What is required. Every line of the entries below that carries the string "wide" should be copied.

Supplied entries.

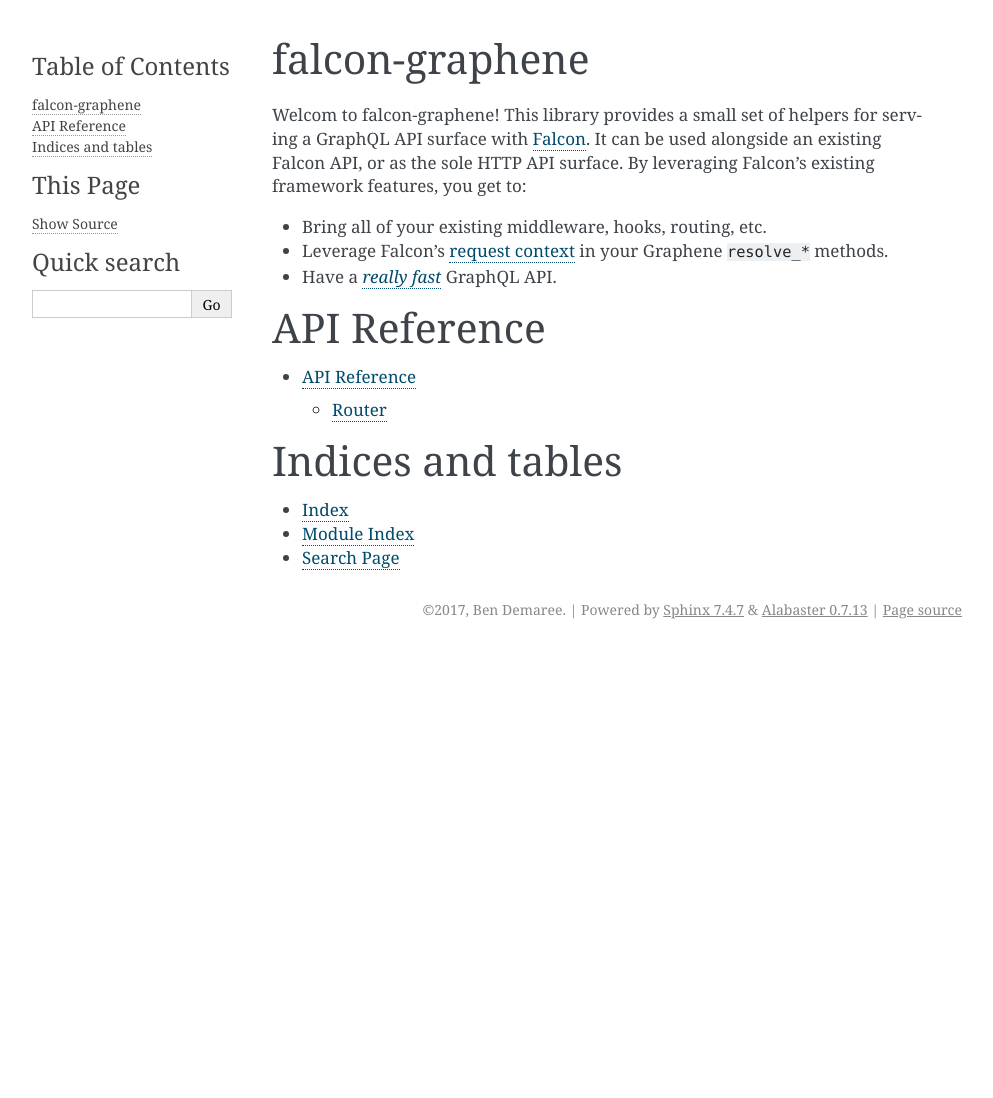
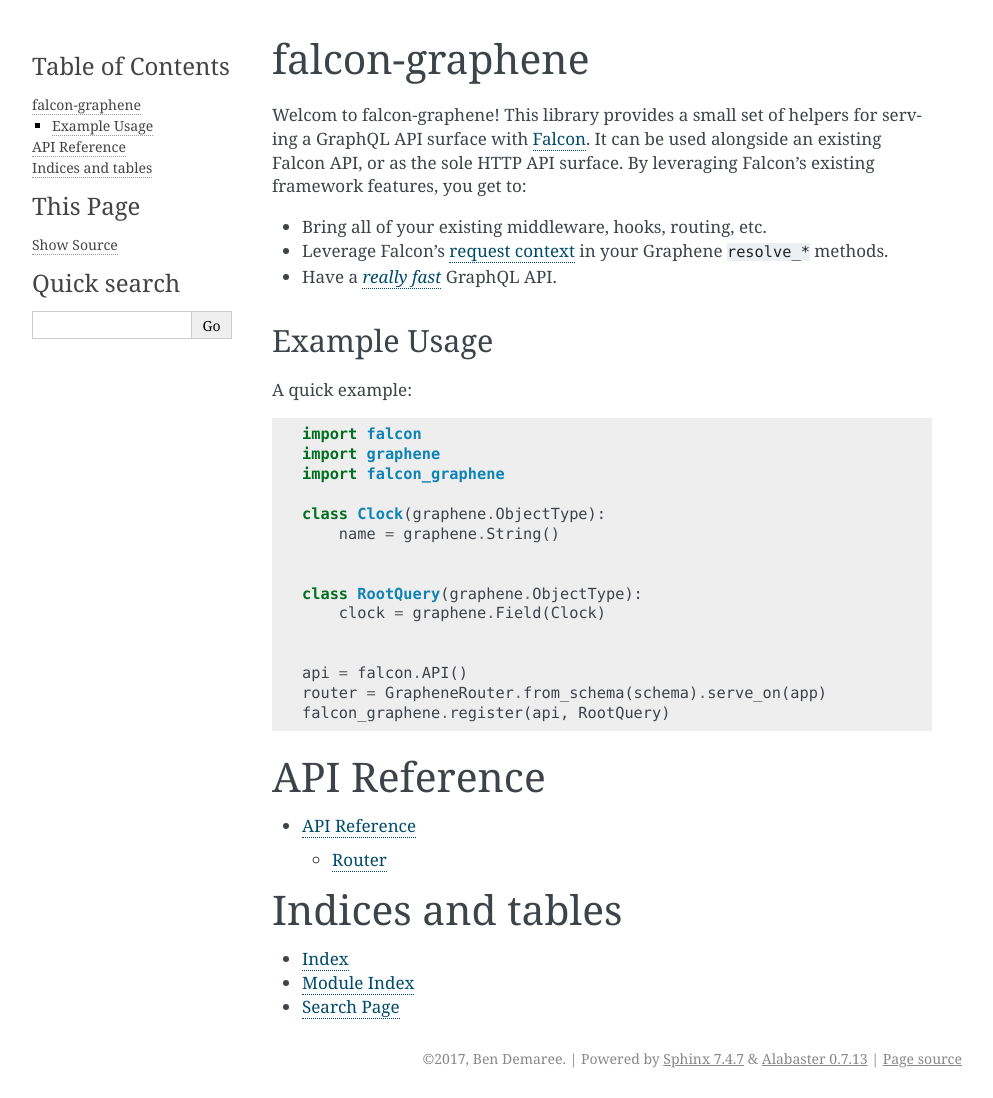
Before and after one commit to bendemaree/falcon-graphene, a Sphinx documentation site: the page built from docs/source/index.rst, in a window 1280 px wide. Shown: the whole page, without its empty margins (148-1141 px from the left). Built offline with Sphinx 7.4.7, drawn with Linux system fonts in a browser that asks for light colours; before the commit the page ends 900 px from its top, so only the background shows below that.

Commit message:
Add example to generated docs

```diff
--- a/docs/source/index.rst
+++ b/docs/source/index.rst
@@ -9,6 +9,27 @@
 * Bring all of your existing middleware, hooks, routing, etc.
 * Leverage Falcon's `request context`_ in your Graphene ``resolve_*`` methods.
 * Have a |really fast|_ GraphQL API.
+
+Example Usage
+-------------
+
+A quick example::
+
+    import falcon
+    import graphene
+    import falcon_graphene
+
+    class Clock(graphene.ObjectType):
+        name = graphene.String()
+
+
+    class RootQuery(graphene.ObjectType):
+        clock = graphene.Field(Clock)
+
+
+    api = falcon.API()
+    router = GrapheneRouter.from_schema(schema).serve_on(app)
+    falcon_graphene.register(api, RootQuery)
 
 .. _Falcon: https://falconframework.org
 .. _request context: https://falcon.readthedocs.io/en/stable/api/request_and_response.html#Request.context
```
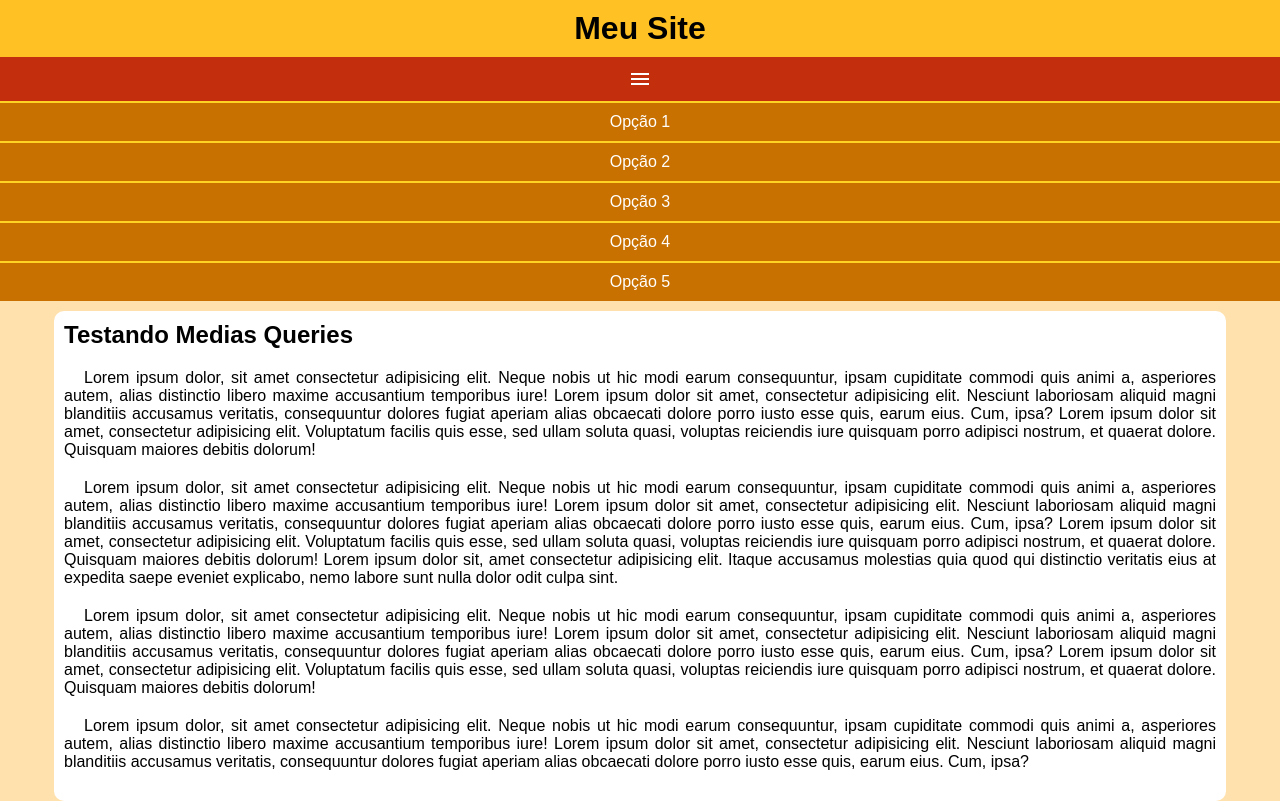
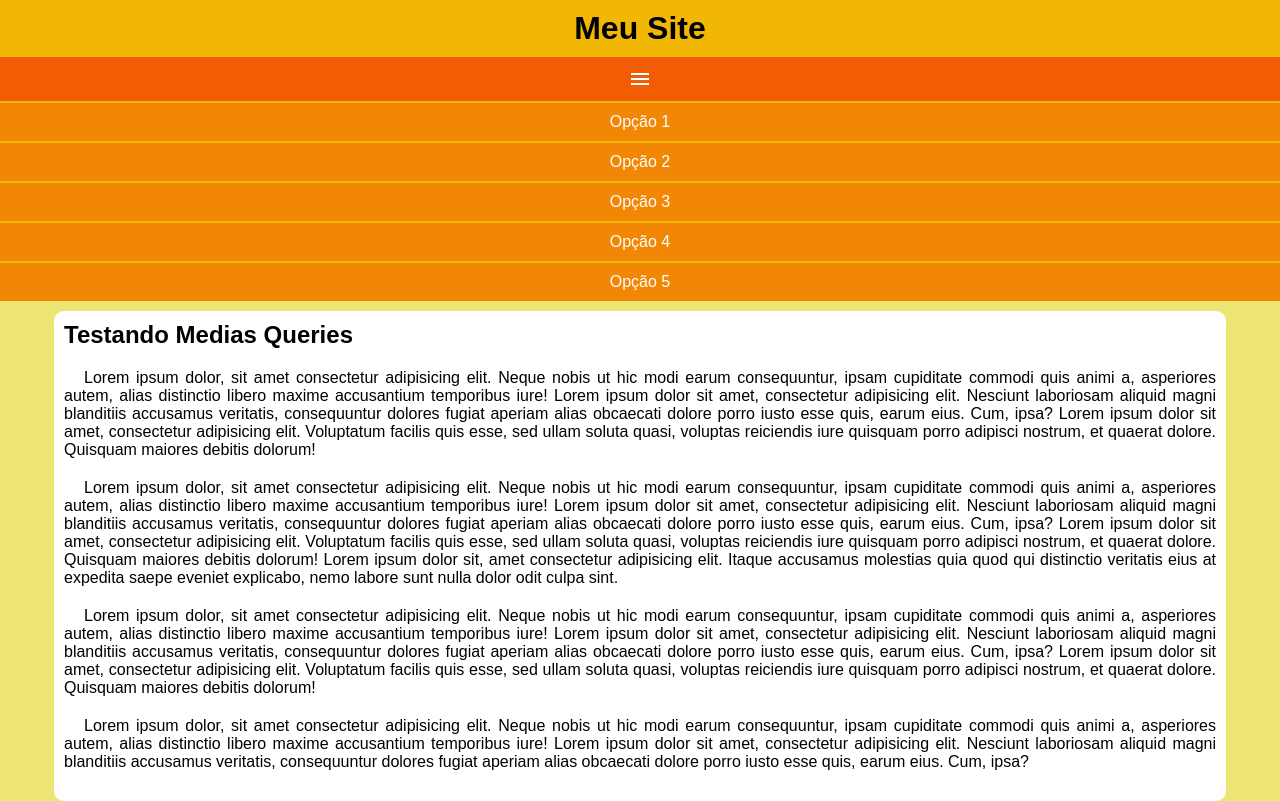
Before and after one commit to LeonardoPePo/HTML-CSS, a plain HTML site: page Exercícios/ex026/mq005/index.html in a window 1280 px wide. Both pictures are taken after a click on the element "menu". Drawn offline with nearby package versions, Linux system fonts and the light colour scheme.

Commit message:
Update style.css

```diff
--- a/Exercícios/ex026/mq005/estilos/style.css
+++ b/Exercícios/ex026/mq005/estilos/style.css
@@ -8,11 +8,11 @@
 }
 
 body, html{
-    background-color: rgb(255, 225, 173);
+    background-color: #eee672;
 }
 
 header{
-    background-color: rgb(255, 193, 35);
+    background-color: #F2B705;
 }
 
 header > h1{
@@ -21,7 +21,7 @@ header > h1{
 }
 
 span#burguer{
-    background-color: rgb(195, 47, 13);
+    background-color: #F25C05;
     display: block;
     color: white;
     text-align: center;
@@ -29,7 +29,7 @@ span#burguer{
 }
 
 span#burguer:hover{
-    background-color: rgb(255, 119, 101);
+    background-color: #f48444;
     color: black;
     cursor: pointer;
 }
@@ -46,10 +46,10 @@ menu > ul > li > a{
     display: block;
     padding: 10px;
     text-decoration: none;
-    background-color: rgb(200, 113, 0);
+    background-color: #F28705;
     color: white;
     text-align: center;
-    border-top: 2px solid rgb(255, 211, 35);
+    border-top: 2px solid #F2B705;
 }
 
 menu > ul > li > a:hover{
```
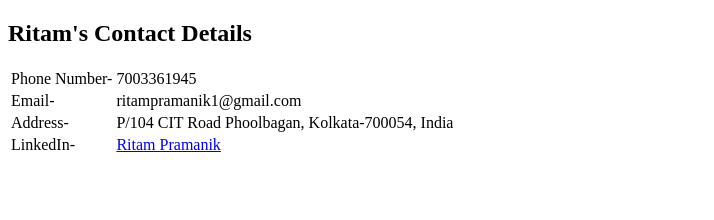
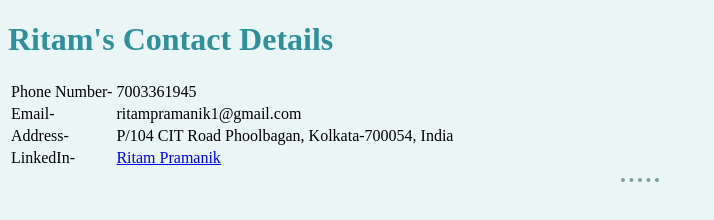
Before and after one commit to TheHackerFromMars/My-Webpage, a plain HTML site: page Contact Details.html in a window 1280 px wide. Shown: the whole page, without its empty margins (0-714 px from the left). Drawn offline with Linux system fonts and the light colour scheme; files that its build step writes are made by us from their sources.

Commit message:
Update Contact Details.html

```diff
--- a/Contact Details.html
+++ b/Contact Details.html
@@ -4,10 +4,11 @@
 <head>
   <meta charset="utf-8">
   <title>Contact Me</title>
+  <link rel="stylesheet" href="css/styles.css">
 </head>
 
 <body>
-  <h2>Ritam's Contact Details</h2>
+  <h1>Ritam's Contact Details</h1>
   <table>
     <tr>
       <td>Phone Number-</td>
@@ -26,6 +27,7 @@
       <td><a href="https://www.linkedin.com/in/ritam-pramanik-319a231b6/">Ritam Pramanik</a></td>
     </tr>
   </table>
+  <hr>
 
 </body>
 
```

Problem solution.
Before and after one commit to bendemaree/falcon-graphene, a Sphinx documentation site: the page built from docs/source/index.rst, in a window 1280 px wide. Shown: the whole page, without its empty margins (148-1141 px from the left). Built offline with Sphinx 7.4.7, drawn with Linux system fonts in a browser that asks for light colours; before the commit the page ends 900 px from its top, so only the background shows below that.
Before and after one commit to LeonardoPePo/HTML-CSS, a plain HTML site: page Exercícios/ex026/mq005/index.html in a window 1280 px wide. Both pictures are taken after a click on the element "menu". Drawn offline with nearby package versions, Linux system fonts and the light colour scheme.
Before and after one commit to TheHackerFromMars/My-Webpage, a plain HTML site: page Contact Details.html in a window 1280 px wide. Shown: the whole page, without its empty margins (0-714 px from the left). Drawn offline with Linux system fonts and the light colour scheme; files that its build step writes are made by us from their sources.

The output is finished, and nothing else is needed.